#### [Records from a data collection]
########
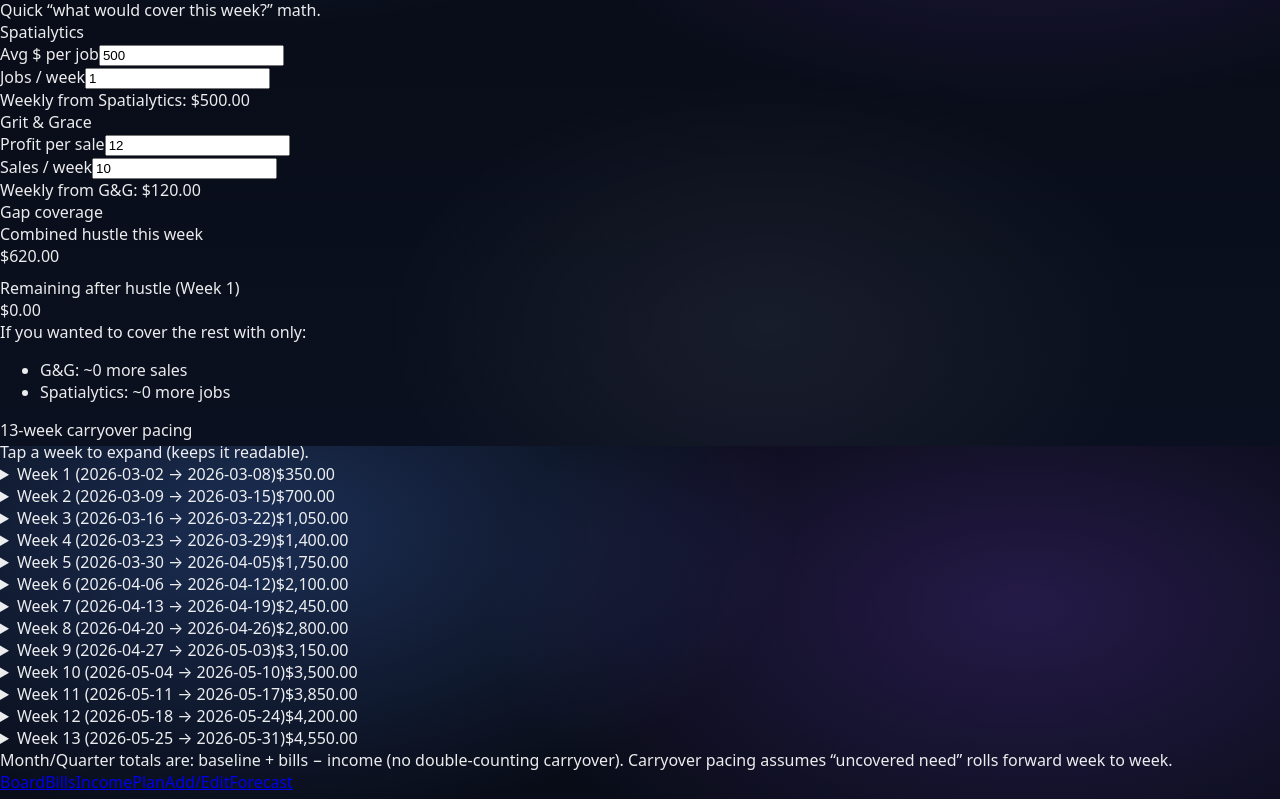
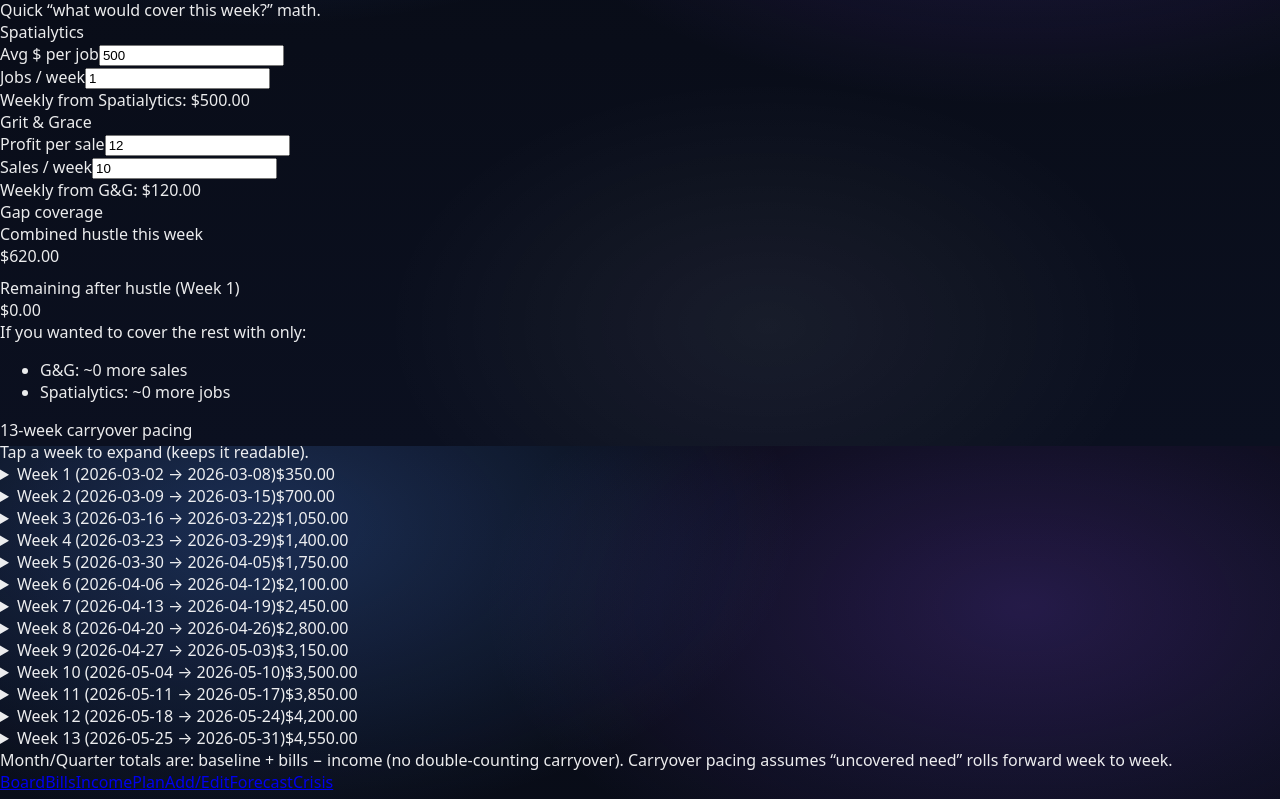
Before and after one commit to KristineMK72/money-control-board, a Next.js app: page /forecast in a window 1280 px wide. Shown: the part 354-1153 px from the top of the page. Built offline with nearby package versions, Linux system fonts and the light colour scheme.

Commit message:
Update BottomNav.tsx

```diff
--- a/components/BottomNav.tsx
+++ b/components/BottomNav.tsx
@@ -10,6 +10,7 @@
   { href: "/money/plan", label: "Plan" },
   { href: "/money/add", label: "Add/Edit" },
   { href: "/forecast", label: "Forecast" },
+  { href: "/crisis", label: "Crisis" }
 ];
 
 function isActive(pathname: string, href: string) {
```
########
#### [AIM OF THE EXERCISE]
Copy every entry exactly; drop the pictures.

#### [TASK RESULT]
Before and after one commit to KristineMK72/money-control-board, a Next.js app: page /forecast in a window 1280 px wide. Shown: the part 354-1153 px from the top of the page. Built offline with nearby package versions, Linux system fonts and the light colour scheme.

Commit message:
Update BottomNav.tsx

```diff
--- a/components/BottomNav.tsx
+++ b/components/BottomNav.tsx
@@ -10,6 +10,7 @@
   { href: "/money/plan", label: "Plan" },
   { href: "/money/add", label: "Add/Edit" },
   { href: "/forecast", label: "Forecast" },
+  { href: "/crisis", label: "Crisis" }
 ];
 
 function isActive(pathname: string, href: string) {
```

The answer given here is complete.